Special thanks to the Greensboro Permaculture Guild for their work on the Downtown Greenway on the section in front of Deep Roots Market on Eugene. They have transferred fruit trees and perennials from the community garden at Holy Trinity to the area in front of Deep Roots to make way for new building construction at Holy Trinity.
Thanks to Randall Hayes, Charlie Headington, Charlotte LeHecka, Alyssa McKim, David Mudd, Rob Pritchard, Elaine Shields, and Justin Vettel for coming out on a foggy morning to get their hands in the dirt!
Stop by Deep Roots for lunch and enjoy the Permaculture Guild's hard work in beautifying the area and the Downtown Greenway. Deep Roots will be helping to maintain and water this section-- thank you!

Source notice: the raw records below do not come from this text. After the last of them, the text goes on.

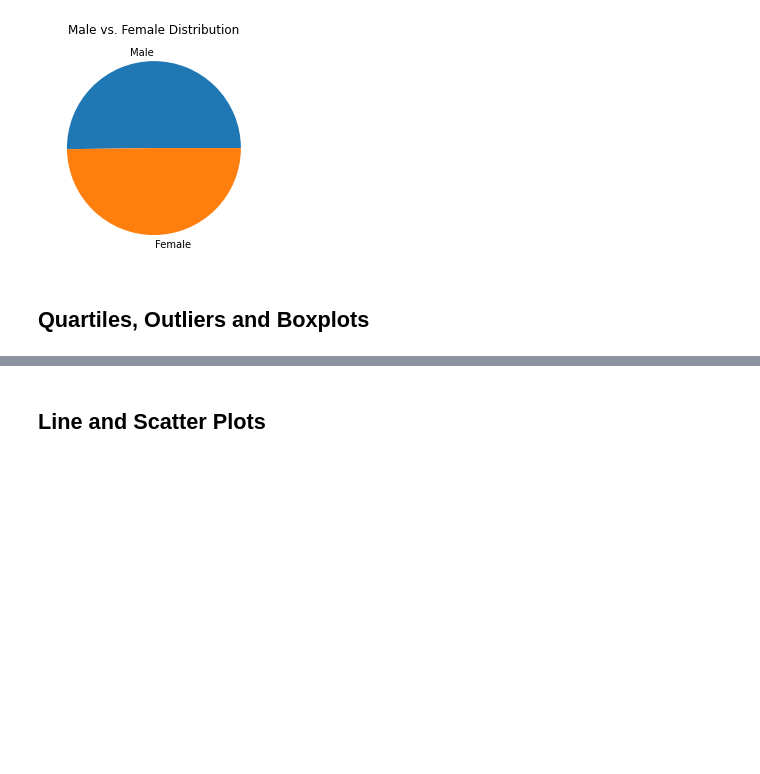
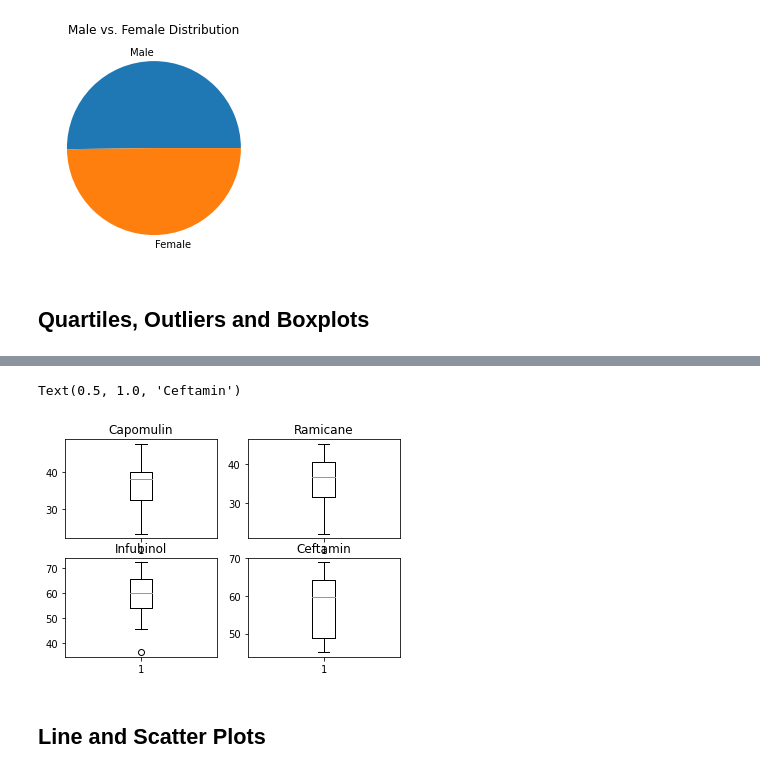
Before and after one commit to amerikonnor/matplotlib-challenge, a Jupyter notebook: pymaceuticals_starter.ipynb, the cells around one changed output, grey strips where cells are left out. Drawn from its saved outputs; the diff is of its cells as text; code cells hidden in the pictures; blank space fills up the shorter version.

Commit message:
working on box and whisker plots

```diff
--- a/pymaceuticals_starter.ipynb
+++ b/pymaceuticals_starter.ipynb
@@ -229,3 +267,20 @@ chosen_four
+# %%
+# Generate a box plot of the final tumor volume of each mouse across four regimens of interest
+fig1 , axs = plt.subplots(2,2)
+axs[0,0].boxplot(vol_cap)
+axs[0,0].set_title('Capomulin')
+
+axs[0,1].boxplot(vol_ram)
+axs[0,1].set_title('Ramicane')
+
+axs[1,0].boxplot(vol_inf)
+axs[1,0].set_title('Infubinol')
+
+axs[1,1].boxplot(vol_cef)
+axs[1,1].set_title('Ceftamin')
+# %% [output]
+Text(0.5, 1.0, 'Ceftamin')
+[figure, added]
 # %% [markdown]
 ## Line and Scatter Plots
 # %%
```
Also changed, not shown: parts of 4 cells of this notebook.
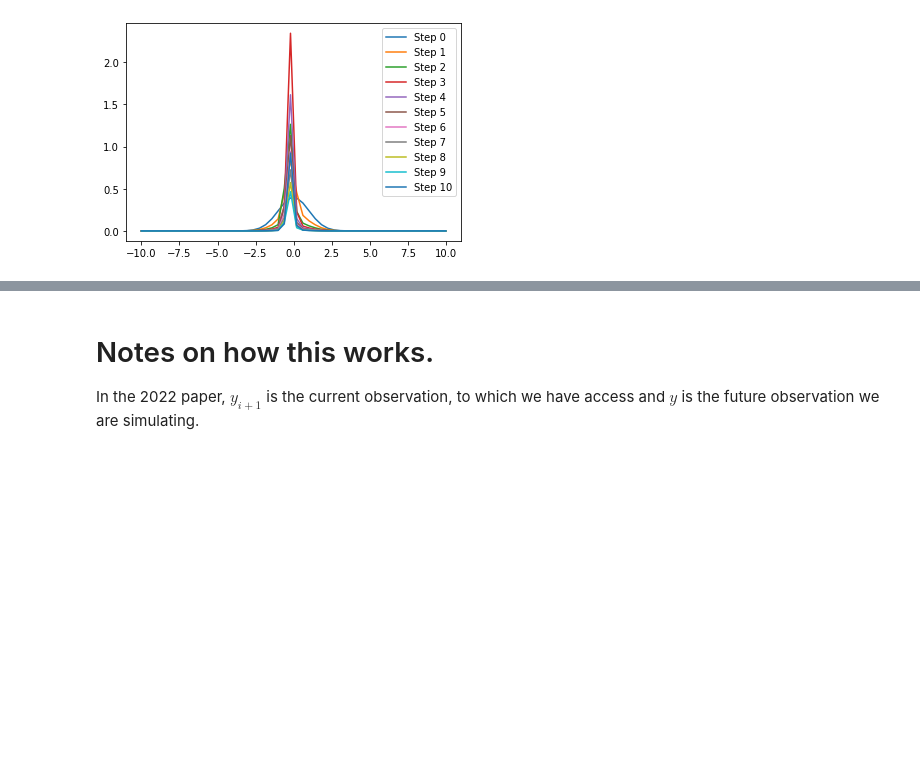
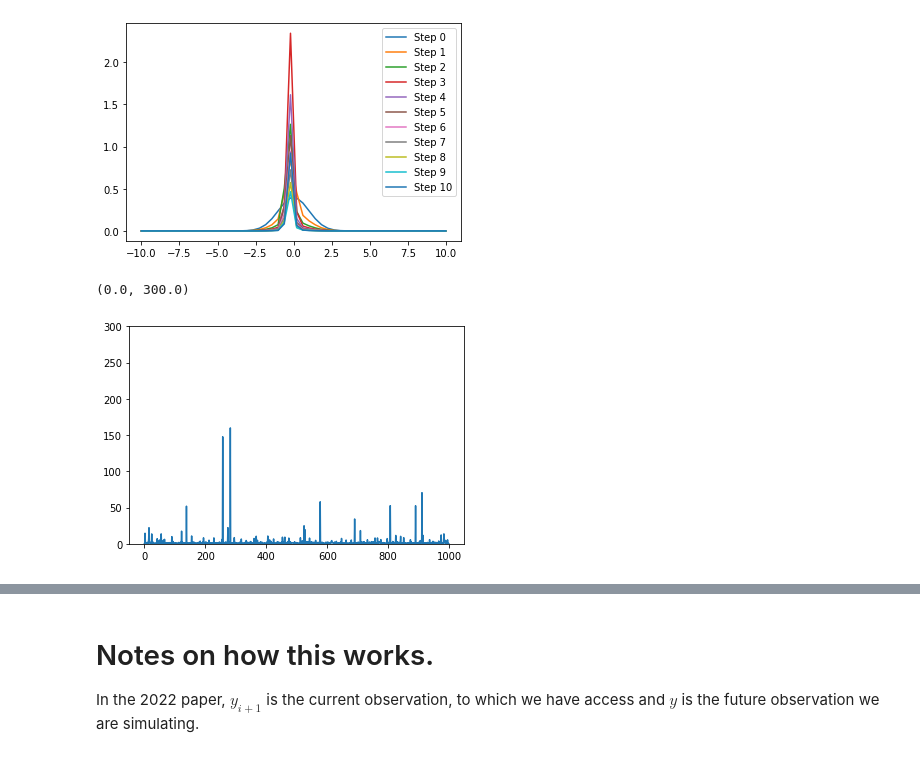
Before and after one commit to Huk-David/RSS-Discussion-paper-Martingale-Posterior-Distributions, a Jupyter notebook: Prequential Copulas - Code/Discussion paper - Notebook.ipynb, the cells around one changed output, grey strips where cells are left out. Drawn from its saved outputs; the diff is of its cells as text; code cells hidden in the pictures; blank space fills up the shorter version.

```diff
--- a/Prequential Copulas - Code/Discussion paper - Notebook.ipynb
+++ b/Prequential Copulas - Code/Discussion paper - Notebook.ipynb
@@ -184,3 +185,10 @@ plt.show()
 # %% [output]
 [figure]
 [figure]
+# %%
+plt.plot(np.divide(scs.norm.pdf(scs.norm.rvs(size=1000)),scs.t.pdf((scs.t.rvs(df=100,size=1000)),df=100)))
+
+plt.ylim(0,300)
+# %% [output]
+(0.0, 300.0)
+[figure, added]
```
Also changed, not shown: parts of 4 cells of this notebook.
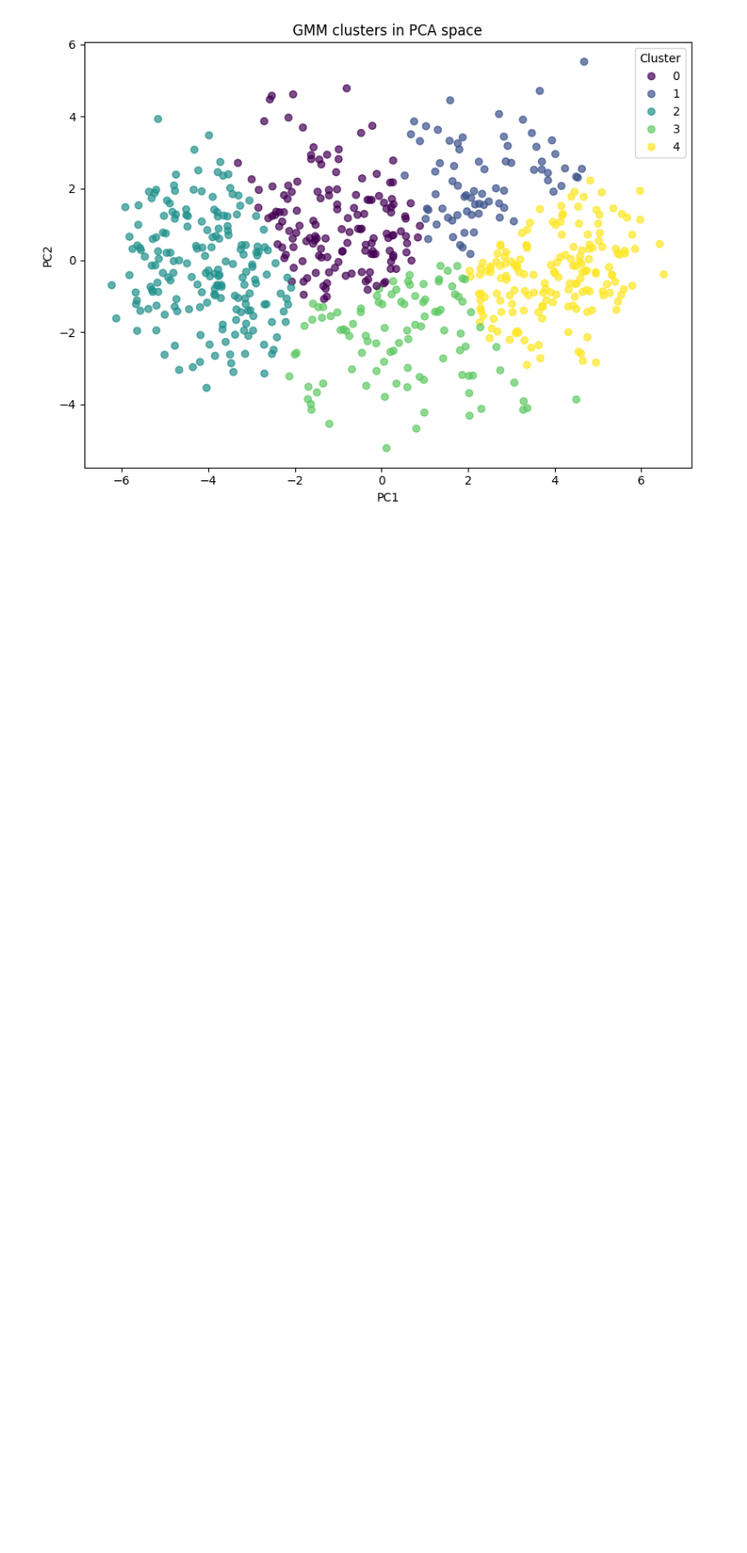
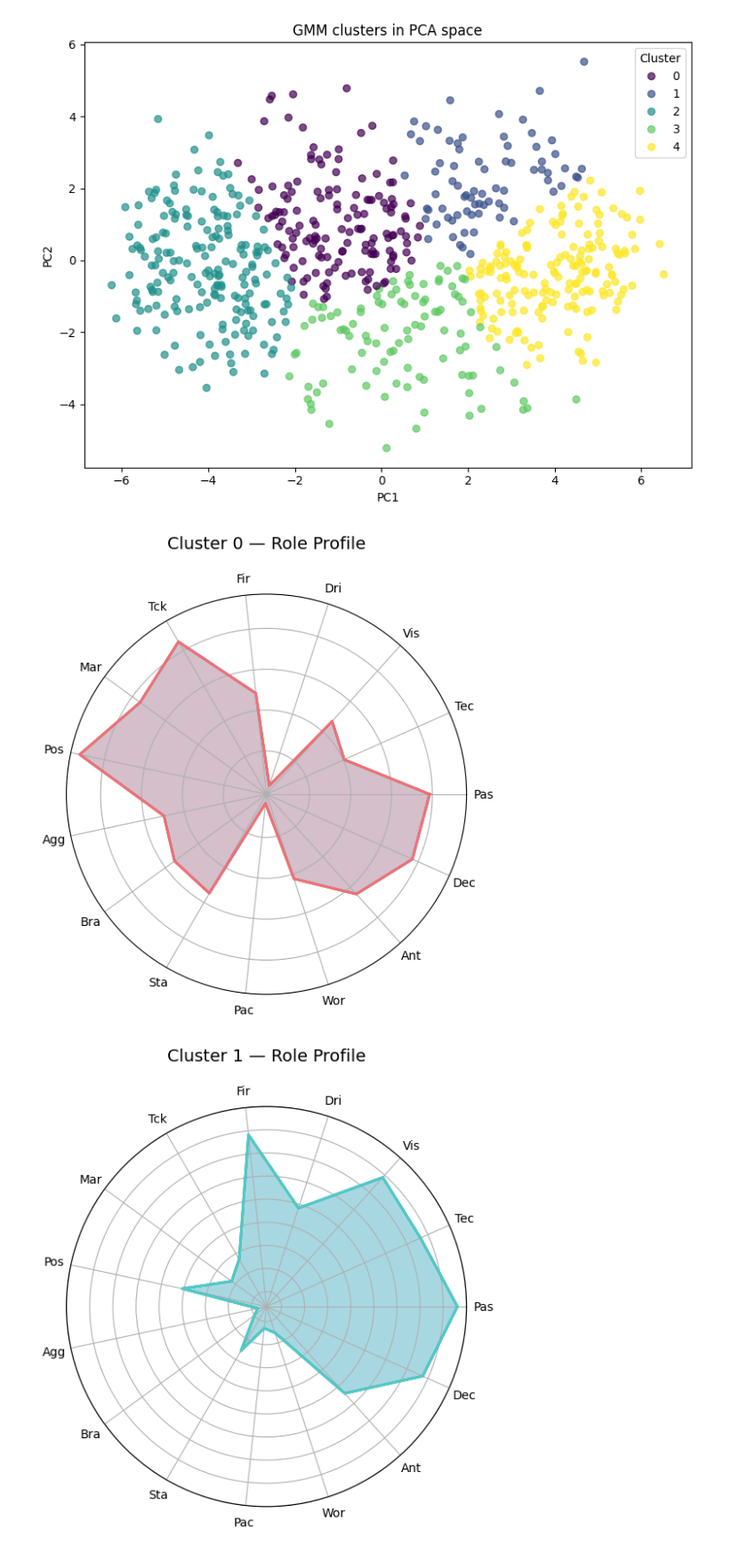
Before and after one commit to rounakk001/FootPlays-Football-Player-Role-Clustering-Tactical-Analysis, a Jupyter notebook: notebooks/pca-gmm/k5.ipynb, the cells around one changed output. Shown: that part at 89% size. Saved outputs shown, nothing was run; the diff lists cells and outputs as text; code cells hidden in the pictures; blank space fills up the shorter version.

```diff
--- a/notebooks/pca-gmm/k5.ipynb
+++ b/notebooks/pca-gmm/k5.ipynb
@@ -191,0 +238,6 @@ plot_pca_scatter(X_pca, df_with_clusters.rename(columns={"role_cluster":"cluster
+# %%
+for c in cluster_means.index:
+    plot_radar(cluster_means, radar_attrs, c)
+# %% [output]
+[figure, added]
+[figure, added]
```
Also changed, not shown: parts of 3 cells of this notebook, 3 other files.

LimeBike will kick-off the city-wide expansion of the bike share program at First Friday on Friday, August 4th at 5:30 pm. Come out on Friday to the block of 513 South Elm Street to take a test drive and find out more about the program.
Earlier this month, City Council approved a two-year agreement that allows LimeBike to offer bicycles for a fee anywhere in the city limits. People can use the LimeBike app to locate and rent a bicycle for $1 per half hour. LimeBike is already offered on the UNCG campus for $0.50 per half hour for students, faculty and staff. LimeBike plans to deliver 800 more three-speed bikes to Greensboro to be used at UNCG, NC A&T and in downtown Greensboro in early August. Downtown Greensboro Inc. and Action Greensboro officials are working with center city merchants to identify locations where the bikes can be parked.
After the official bike share celebration stay for First Friday on the Block from 6-9pm on S. Elm St between MLK Jr. Drive & Lewis Street. Talk to representatives from LimeBike, listen to great music, participate in trivia, and grab some food. Click here for the event flyer.
For more information about LimeBike, visit the company's website.
Members of the Triad Chapter of the NC Native Plant Society came out on March 25 to get the Bird, Bee, Butterfly Garden at Woven Works Park ready for spring by pulling weeds. They have another work day set for Saturday, April 15. Special thanks to these volunteers: John Bartlett, Laurette Guay, Diane Laslie, Elizabeth Link, Deborah Staves, Lynda Waldrop, and Judy West.
If you are interested in volunteering, please email Dabney Sanders at firstname.lastname@example.org.
Thanks to all who participated in the It's Not Easy Being Green holiday photo contest to support businesses affected by the construction of the Downtown Greenway on North Eugene Street. A winner on social media was picked each week and received a $50 gift card from one of the four businesses: Crafted the Art of Street Food, Joymongers Brewing Company, Preyer Brewing Company & Deep Roots Market.
And the 'People's Choice' Award for the photo with the most 'likes' on social media is......
Congratulations to the winner of the 'People's Choice ' Award with a $25 gift card from each of the businesses. Thanks to everyone who participated in the contest and came out to support local this holiday season! Keep shopping local at all of our great restaurants and businesses downtown.